▶ _Prompt_
Reproduce all of the data word for word.

Change detection outputs:
Segment Open

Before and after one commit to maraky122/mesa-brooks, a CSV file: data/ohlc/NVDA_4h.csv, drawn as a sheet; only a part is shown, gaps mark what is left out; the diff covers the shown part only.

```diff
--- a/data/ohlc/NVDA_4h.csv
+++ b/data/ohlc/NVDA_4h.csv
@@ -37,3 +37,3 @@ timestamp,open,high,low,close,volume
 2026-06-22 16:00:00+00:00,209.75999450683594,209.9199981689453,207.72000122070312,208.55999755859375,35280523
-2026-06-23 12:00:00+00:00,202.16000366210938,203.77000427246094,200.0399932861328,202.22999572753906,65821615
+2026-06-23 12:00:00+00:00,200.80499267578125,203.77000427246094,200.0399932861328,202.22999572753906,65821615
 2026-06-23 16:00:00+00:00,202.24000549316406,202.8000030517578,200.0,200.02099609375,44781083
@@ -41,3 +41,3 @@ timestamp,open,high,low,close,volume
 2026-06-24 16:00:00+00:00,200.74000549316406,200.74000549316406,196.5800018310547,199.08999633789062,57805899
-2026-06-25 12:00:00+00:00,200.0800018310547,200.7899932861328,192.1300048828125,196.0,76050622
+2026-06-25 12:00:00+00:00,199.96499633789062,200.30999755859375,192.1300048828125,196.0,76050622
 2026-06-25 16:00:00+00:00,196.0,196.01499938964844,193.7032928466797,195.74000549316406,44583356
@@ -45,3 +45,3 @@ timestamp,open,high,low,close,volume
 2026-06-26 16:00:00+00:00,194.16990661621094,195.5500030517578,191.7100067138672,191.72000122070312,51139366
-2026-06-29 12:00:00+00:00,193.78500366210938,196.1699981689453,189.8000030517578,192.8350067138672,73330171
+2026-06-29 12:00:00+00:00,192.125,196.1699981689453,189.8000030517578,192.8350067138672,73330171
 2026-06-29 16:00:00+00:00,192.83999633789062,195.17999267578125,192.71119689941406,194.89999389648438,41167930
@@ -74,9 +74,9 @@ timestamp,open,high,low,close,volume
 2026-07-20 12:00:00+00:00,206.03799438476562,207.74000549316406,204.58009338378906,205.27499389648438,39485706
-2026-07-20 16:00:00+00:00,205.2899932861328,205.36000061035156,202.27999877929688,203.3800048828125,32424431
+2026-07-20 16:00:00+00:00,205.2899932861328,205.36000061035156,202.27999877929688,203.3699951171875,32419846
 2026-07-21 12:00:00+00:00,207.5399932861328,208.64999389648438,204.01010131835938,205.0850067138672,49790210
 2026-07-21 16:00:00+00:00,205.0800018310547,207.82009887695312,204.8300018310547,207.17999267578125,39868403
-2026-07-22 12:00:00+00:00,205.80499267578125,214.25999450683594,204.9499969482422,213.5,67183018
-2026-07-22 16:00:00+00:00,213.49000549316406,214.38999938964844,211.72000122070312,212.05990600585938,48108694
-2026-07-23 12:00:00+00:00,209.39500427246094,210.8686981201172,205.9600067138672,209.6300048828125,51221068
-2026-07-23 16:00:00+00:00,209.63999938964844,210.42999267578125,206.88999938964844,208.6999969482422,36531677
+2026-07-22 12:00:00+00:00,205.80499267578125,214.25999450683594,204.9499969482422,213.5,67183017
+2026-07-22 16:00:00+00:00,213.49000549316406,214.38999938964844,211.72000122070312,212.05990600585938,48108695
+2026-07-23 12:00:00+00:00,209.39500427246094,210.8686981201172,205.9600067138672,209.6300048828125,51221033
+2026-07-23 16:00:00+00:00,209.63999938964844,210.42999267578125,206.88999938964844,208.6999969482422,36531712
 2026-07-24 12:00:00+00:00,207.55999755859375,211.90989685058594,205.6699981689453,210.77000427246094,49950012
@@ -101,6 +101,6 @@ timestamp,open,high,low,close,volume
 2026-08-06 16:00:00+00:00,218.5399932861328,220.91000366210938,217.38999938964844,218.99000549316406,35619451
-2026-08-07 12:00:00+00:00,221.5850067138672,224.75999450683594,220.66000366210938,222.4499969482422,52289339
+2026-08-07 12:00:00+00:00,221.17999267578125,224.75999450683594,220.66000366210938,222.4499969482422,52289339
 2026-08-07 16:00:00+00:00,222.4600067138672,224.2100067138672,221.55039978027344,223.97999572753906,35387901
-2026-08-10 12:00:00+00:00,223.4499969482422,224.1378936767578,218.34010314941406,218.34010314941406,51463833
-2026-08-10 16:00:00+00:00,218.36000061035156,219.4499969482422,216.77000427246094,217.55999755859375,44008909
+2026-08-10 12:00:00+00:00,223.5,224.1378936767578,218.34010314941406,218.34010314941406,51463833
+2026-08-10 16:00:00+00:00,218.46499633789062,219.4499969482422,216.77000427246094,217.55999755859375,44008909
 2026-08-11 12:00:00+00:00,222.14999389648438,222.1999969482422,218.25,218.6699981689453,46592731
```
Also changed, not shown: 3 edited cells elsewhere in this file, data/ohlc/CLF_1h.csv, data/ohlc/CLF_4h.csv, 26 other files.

Segment Closed

▶ _Exercise output_
Before and after one commit to maraky122/mesa-brooks, a CSV file: data/ohlc/NVDA_4h.csv, drawn as a sheet; only a part is shown, gaps mark what is left out; the diff covers the shown part only.

```diff
--- a/data/ohlc/NVDA_4h.csv
+++ b/data/ohlc/NVDA_4h.csv
@@ -37,3 +37,3 @@ timestamp,open,high,low,close,volume
 2026-06-22 16:00:00+00:00,209.75999450683594,209.9199981689453,207.72000122070312,208.55999755859375,35280523
-2026-06-23 12:00:00+00:00,202.16000366210938,203.77000427246094,200.0399932861328,202.22999572753906,65821615
+2026-06-23 12:00:00+00:00,200.80499267578125,203.77000427246094,200.0399932861328,202.22999572753906,65821615
 2026-06-23 16:00:00+00:00,202.24000549316406,202.8000030517578,200.0,200.02099609375,44781083
@@ -41,3 +41,3 @@ timestamp,open,high,low,close,volume
 2026-06-24 16:00:00+00:00,200.74000549316406,200.74000549316406,196.5800018310547,199.08999633789062,57805899
-2026-06-25 12:00:00+00:00,200.0800018310547,200.7899932861328,192.1300048828125,196.0,76050622
+2026-06-25 12:00:00+00:00,199.96499633789062,200.30999755859375,192.1300048828125,196.0,76050622
 2026-06-25 16:00:00+00:00,196.0,196.01499938964844,193.7032928466797,195.74000549316406,44583356
@@ -45,3 +45,3 @@ timestamp,open,high,low,close,volume
 2026-06-26 16:00:00+00:00,194.16990661621094,195.5500030517578,191.7100067138672,191.72000122070312,51139366
-2026-06-29 12:00:00+00:00,193.78500366210938,196.1699981689453,189.8000030517578,192.8350067138672,73330171
+2026-06-29 12:00:00+00:00,192.125,196.1699981689453,189.8000030517578,192.8350067138672,73330171
 2026-06-29 16:00:00+00:00,192.83999633789062,195.17999267578125,192.71119689941406,194.89999389648438,41167930
@@ -74,9 +74,9 @@ timestamp,open,high,low,close,volume
 2026-07-20 12:00:00+00:00,206.03799438476562,207.74000549316406,204.58009338378906,205.27499389648438,39485706
-2026-07-20 16:00:00+00:00,205.2899932861328,205.36000061035156,202.27999877929688,203.3800048828125,32424431
+2026-07-20 16:00:00+00:00,205.2899932861328,205.36000061035156,202.27999877929688,203.3699951171875,32419846
 2026-07-21 12:00:00+00:00,207.5399932861328,208.64999389648438,204.01010131835938,205.0850067138672,49790210
 2026-07-21 16:00:00+00:00,205.0800018310547,207.82009887695312,204.8300018310547,207.17999267578125,39868403
-2026-07-22 12:00:00+00:00,205.80499267578125,214.25999450683594,204.9499969482422,213.5,67183018
-2026-07-22 16:00:00+00:00,213.49000549316406,214.38999938964844,211.72000122070312,212.05990600585938,48108694
-2026-07-23 12:00:00+00:00,209.39500427246094,210.8686981201172,205.9600067138672,209.6300048828125,51221068
-2026-07-23 16:00:00+00:00,209.63999938964844,210.42999267578125,206.88999938964844,208.6999969482422,36531677
+2026-07-22 12:00:00+00:00,205.80499267578125,214.25999450683594,204.9499969482422,213.5,67183017
+2026-07-22 16:00:00+00:00,213.49000549316406,214.38999938964844,211.72000122070312,212.05990600585938,48108695
+2026-07-23 12:00:00+00:00,209.39500427246094,210.8686981201172,205.9600067138672,209.6300048828125,51221033
+2026-07-23 16:00:00+00:00,209.63999938964844,210.42999267578125,206.88999938964844,208.6999969482422,36531712
 2026-07-24 12:00:00+00:00,207.55999755859375,211.90989685058594,205.6699981689453,210.77000427246094,49950012
@@ -101,6 +101,6 @@ timestamp,open,high,low,close,volume
 2026-08-06 16:00:00+00:00,218.5399932861328,220.91000366210938,217.38999938964844,218.99000549316406,35619451
-2026-08-07 12:00:00+00:00,221.5850067138672,224.75999450683594,220.66000366210938,222.4499969482422,52289339
+2026-08-07 12:00:00+00:00,221.17999267578125,224.75999450683594,220.66000366210938,222.4499969482422,52289339
 2026-08-07 16:00:00+00:00,222.4600067138672,224.2100067138672,221.55039978027344,223.97999572753906,35387901
-2026-08-10 12:00:00+00:00,223.4499969482422,224.1378936767578,218.34010314941406,218.34010314941406,51463833
-2026-08-10 16:00:00+00:00,218.36000061035156,219.4499969482422,216.77000427246094,217.55999755859375,44008909
+2026-08-10 12:00:00+00:00,223.5,224.1378936767578,218.34010314941406,218.34010314941406,51463833
+2026-08-10 16:00:00+00:00,218.46499633789062,219.4499969482422,216.77000427246094,217.55999755859375,44008909
 2026-08-11 12:00:00+00:00,222.14999389648438,222.1999969482422,218.25,218.6699981689453,46592731
```
Also changed, not shown: 3 edited cells elsewhere in this file, data/ohlc/CLF_1h.csv, data/ohlc/CLF_4h.csv, 26 other files.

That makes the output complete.